The rough ’n’ ready sound of Wavves is one that’s been around long enough to hold a level of expectation. Some crunching guitars churning away in a lo-fi fray, while frontman Nathan Williams sits chewing on the world around him, is pretty much the gist of things. On ‘Hideaway’, however, Nathan embraces his inner pop demon and digs deep into those melodies to help deal with confronting a whole bunch of bubbling self-awareness.

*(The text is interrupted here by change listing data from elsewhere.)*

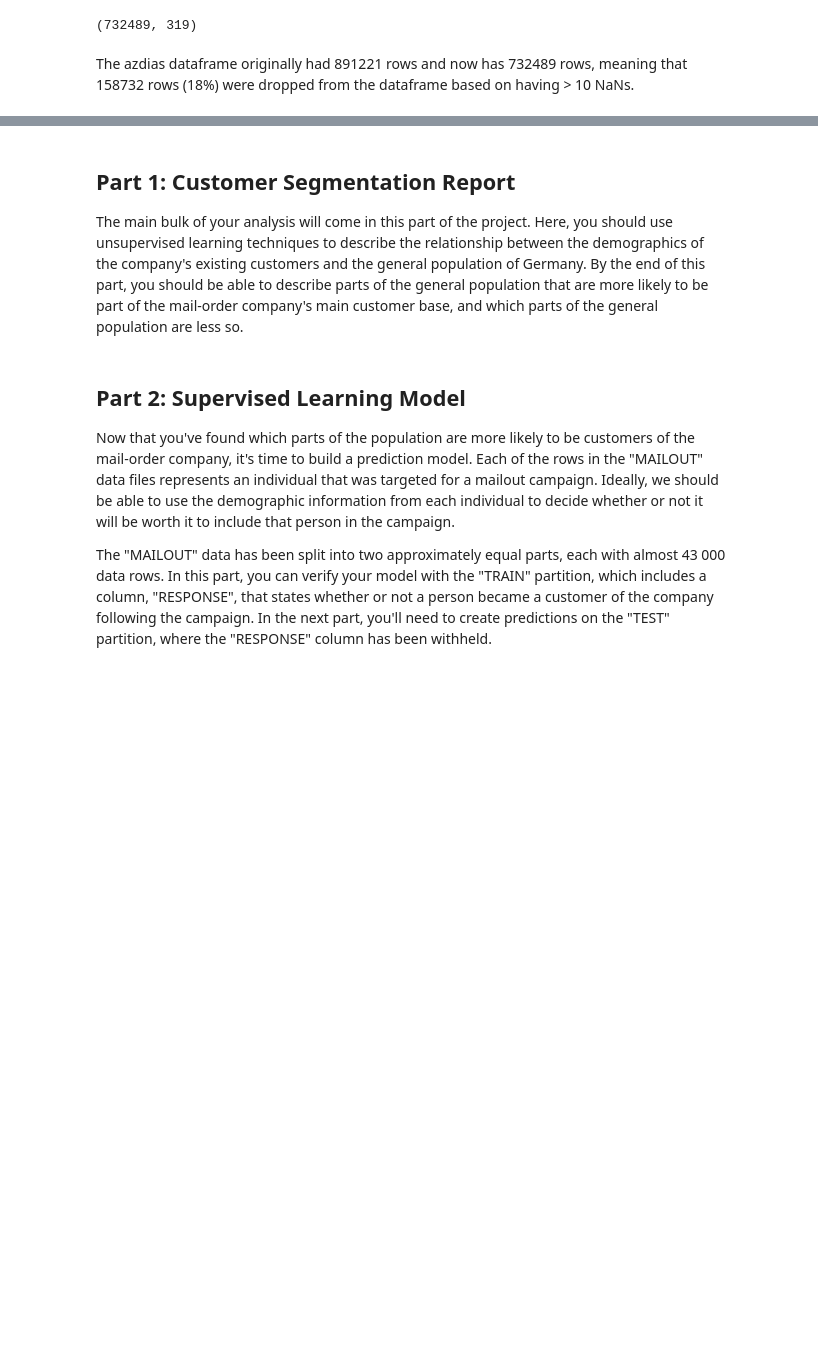
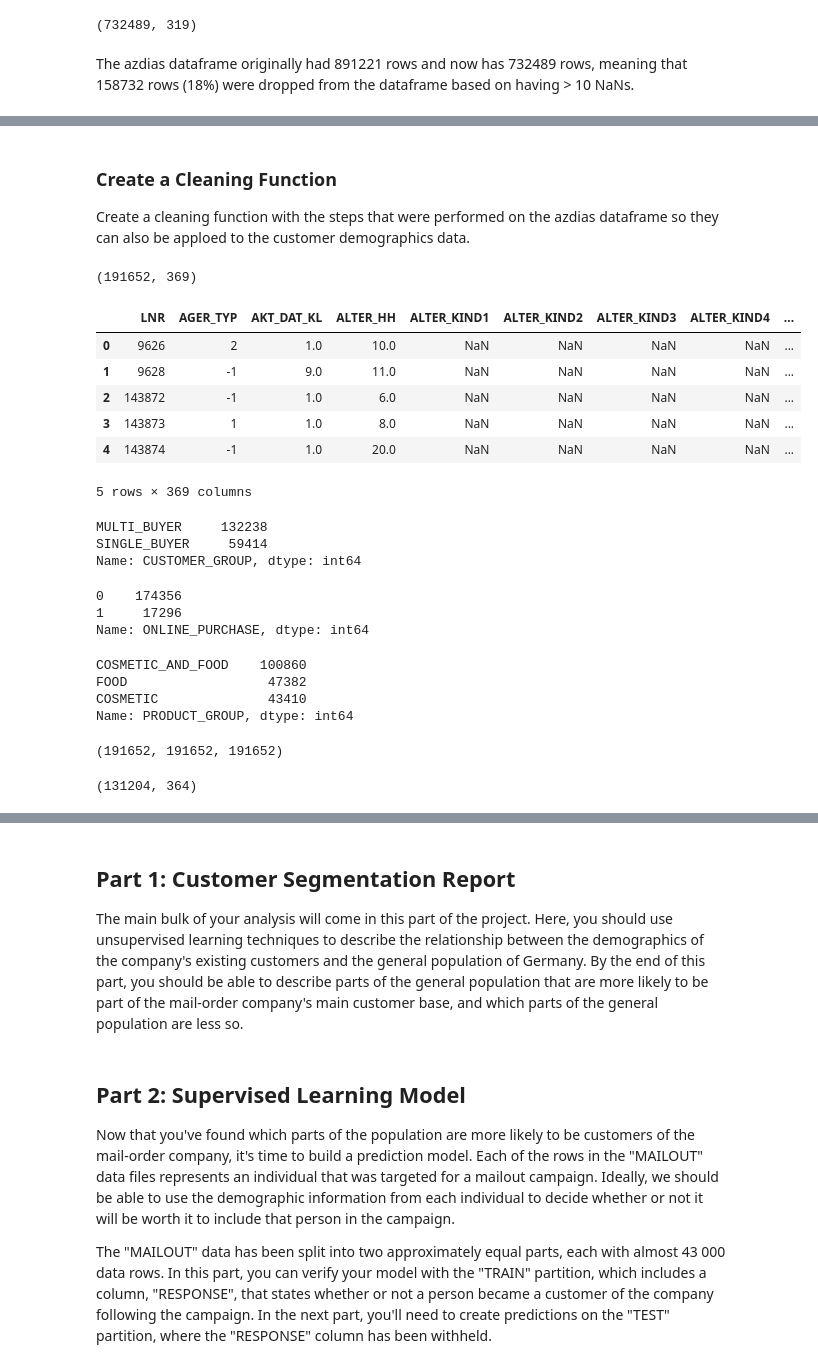
Before and after one commit to ursulahneumann/Arvato_capstone, a Jupyter notebook: Arvato_capstone.ipynb, the cells around one changed output, grey strips where cells are left out. Drawn from its saved outputs; the diff is of its cells as text; code cells hidden in the pictures; blank space fills up the shorter version.

Commit message:
Re-encode features and create a cleaning function

```diff
--- a/Arvato_capstone.ipynb
+++ b/Arvato_capstone.ipynb
@@ -374,0 +498,5 @@ categorical = ['AGER_TYP', 'ANREDE_KZ', 'BIP_FLAG', 'CAMEO_DEU_2015', 'CAMEO_DEU
+# %% [markdown]
+<a id='part0clean'></a>
+### Create a Cleaning Function
+
+Create a cleaning function with the steps that were performed on the azdias dataframe so they can also be apploed to the customer demographics data.
@@ -374,0 +581,47 @@ categorical = ['AGER_TYP', 'ANREDE_KZ', 'BIP_FLAG', 'CAMEO_DEU_2015', 'CAMEO_DEU
+# %%
+# load in the customers dataset
+customers = pd.read_csv('customers.csv')
+del customers['Unnamed: 0']
+# %%
+# Determine the shape of the customers dataframe
+customers.shape
+# %% [output]
+(191652, 369)
+# %%
+# View the first few lines of the customers dataframe
+customers.head()
+# %% [output]
+|  | LNR | AGER_TYP | AKT_DAT_KL | ALTER_HH | ALTER_KIND1 | ALTER_KIND2 | ALTER_KIND3 | ALTER_KIND4 | ... |
+| 0 | 9626 | 2 | 1.0 | 10.0 | NaN | NaN | NaN | NaN | ... |
+| 1 | 9628 | -1 | 9.0 | 11.0 | NaN | NaN | NaN | NaN | ... |
+| 2 | 143872 | -1 | 1.0 | 6.0 | NaN | NaN | NaN | NaN | ... |
+| 3 | 143873 | 1 | 1.0 | 8.0 | NaN | NaN | NaN | NaN | ... |
+| 4 | 143874 | -1 | 1.0 | 20.0 | NaN | NaN | NaN | NaN | ... |
+5 rows × 369 columns
+# %%
+# Investigate the CUSTOMER_GROUP column
+customers['CUSTOMER_GROUP'].value_counts()
+# %% [output]
+MULTI_BUYER     132238
+SINGLE_BUYER     59414
+Name: CUSTOMER_GROUP, dtype: int64
+# %%
+# Investigate the ONLINE_PURCHASE column
+customers['ONLINE_PURCHASE'].value_counts()
+# %% [output]
+0    174356
+1     17296
+Name: ONLINE_PURCHASE, dtype: int64
+# %%
+# Investigate the PRODUCT_GROUP column
+customers['PRODUCT_GROUP'].value_counts()
+# %% [output]
+COSMETIC_AND_FOOD    100860
+FOOD                  47382
+COSMETIC              43410
+Name: PRODUCT_GROUP, dtype: int64
+# %%
+# View count of these 3 extra columns (there are no NaNs)
+customers['CUSTOMER_GROUP'].count(), customers['ONLINE_PURCHASE'].count(), customers['PRODUCT_GROUP'].count()
+# %% [output]
+(191652, 191652, 191652)
@@ -374,0 +634,5 @@ categorical = ['AGER_TYP', 'ANREDE_KZ', 'BIP_FLAG', 'CAMEO_DEU_2015', 'CAMEO_DEU
+# %%
+# Determine the shape of the customers dataframe after cleaning
+customers.shape
+# %% [output]
+(131204, 364)
```
Also changed, not shown: parts of 21 cells of this notebook.
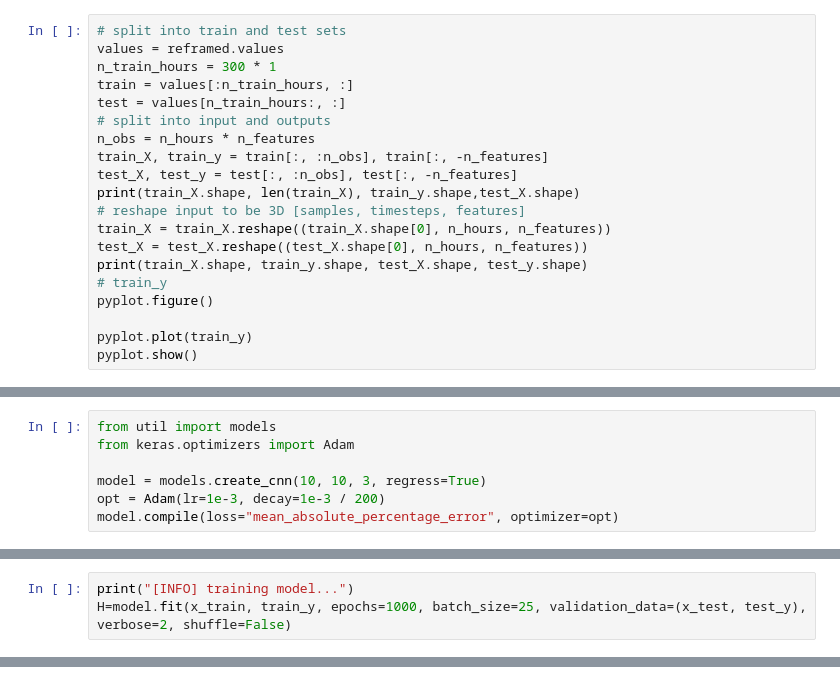
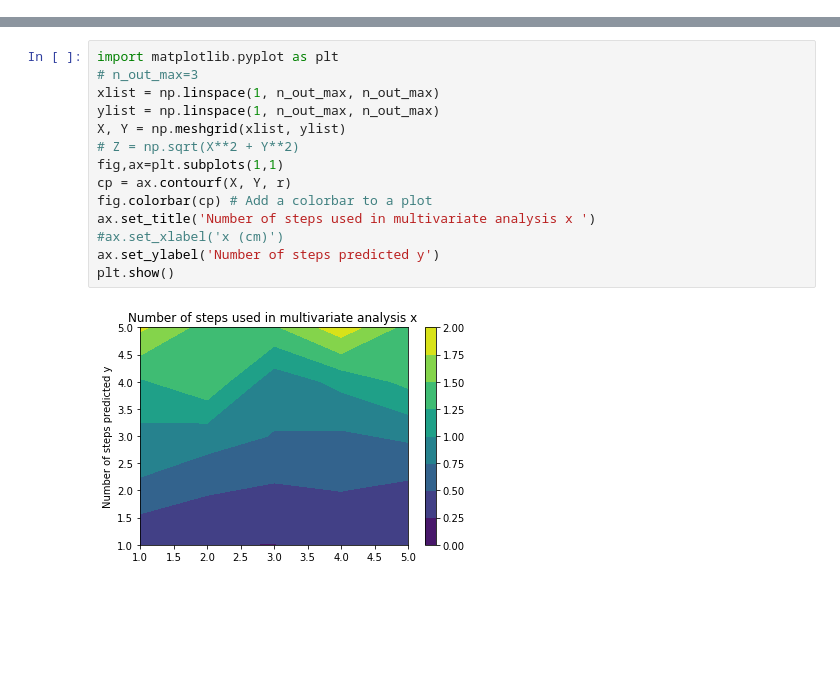
Before and after one commit to sydney-machine-learning/airpollution_deeplearning, a Jupyter notebook: pollution.ipynb, the cells around one changed output, grey strips where cells are left out. Drawn from its saved outputs; the diff is of its cells as text; blank space fills up the shorter version.

Commit message:
added both multivaiate and multi step functions

```diff
--- a/pollution.ipynb
+++ b/pollution.ipynb
@@ -156,20 +82,0 @@ pyplot.show()
-# %%
-# split into train and test sets
-values = reframed.values
-n_train_hours = 300 * 1
-train = values[:n_train_hours, :]
-test = values[n_train_hours:, :]
-# split into input and outputs
-n_obs = n_hours * n_features
-train_X, train_y = train[:, :n_obs], train[:, -n_features]
-test_X, test_y = test[:, :n_obs], test[:, -n_features]
-print(train_X.shape, len(train_X), train_y.shape,test_X.shape)
-# reshape input to be 3D [samples, timesteps, features]
-train_X = train_X.reshape((train_X.shape[0], n_hours, n_features))
-test_X = test_X.reshape((test_X.shape[0], n_hours, n_features))
-print(train_X.shape, train_y.shape, test_X.shape, test_y.shape)
-# train_y
-pyplot.figure()
-
-pyplot.plot(train_y)
-pyplot.show()
@@ -326,7 +82,0 @@ plt.show()
-# %%
-from util import models
-from keras.optimizers import Adam
-
-model = models.create_cnn(10, 10, 3, regress=True)
-opt = Adam(lr=1e-3, decay=1e-3 / 200)
-model.compile(loss="mean_absolute_percentage_error", optimizer=opt)
@@ -353,3 +82,0 @@ W0324 03:49:51.496865 140611845691136 deprecation_wrapper.py:119] From /home/ris
-# %%
-print("[INFO] training model...")
-H=model.fit(x_train, train_y, epochs=1000, batch_size=25, validation_data=(x_test, test_y), verbose=2, shuffle=False)
@@ -393,0 +193,16 @@ array([[[0.4       , 0.4       , 0.4       ],
+# %%
+import matplotlib.pyplot as plt
+# n_out_max=3
+xlist = np.linspace(1, n_out_max, n_out_max)
+ylist = np.linspace(1, n_out_max, n_out_max)
+X, Y = np.meshgrid(xlist, ylist)
+# Z = np.sqrt(X**2 + Y**2)
+fig,ax=plt.subplots(1,1)
+cp = ax.contourf(X, Y, r)
+fig.colorbar(cp) # Add a colorbar to a plot
+ax.set_title('Number of steps used in multivariate analysis x ')
+#ax.set_xlabel('x (cm)')
+ax.set_ylabel('Number of steps predicted y')
+plt.show()
+# %% [output]
+[figure, added]
```
Also changed, not shown: parts of 13 cells of this notebook.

Stemming from holing himself up in his parents’ shed - similar to his day dot method of working - he’s emerged with a more confident, similarly raucous but ultimately satisfying version of Wavves.
It’s all edging toward being a little bit older and wiser, without losing that relatable kick; wanting to burrow from the weird wide world (‘Hideaway’), not having a Good Time of things (‘Thru Hell’), and, err, feeling like you’re dying (‘Honeycomb’). ‘The Blame’, with its hurried country tinge, gives a fresh flair to Wavves' standard surf sound, hitting nice since Wavves have always had an element of being a bit hard to digest over an extended period. On 'Hideaway' however, everything feels revived, which makes sense given Nathan’s essentially poured the last couple of years of his experiences into it. Certainly not an album to hide away from.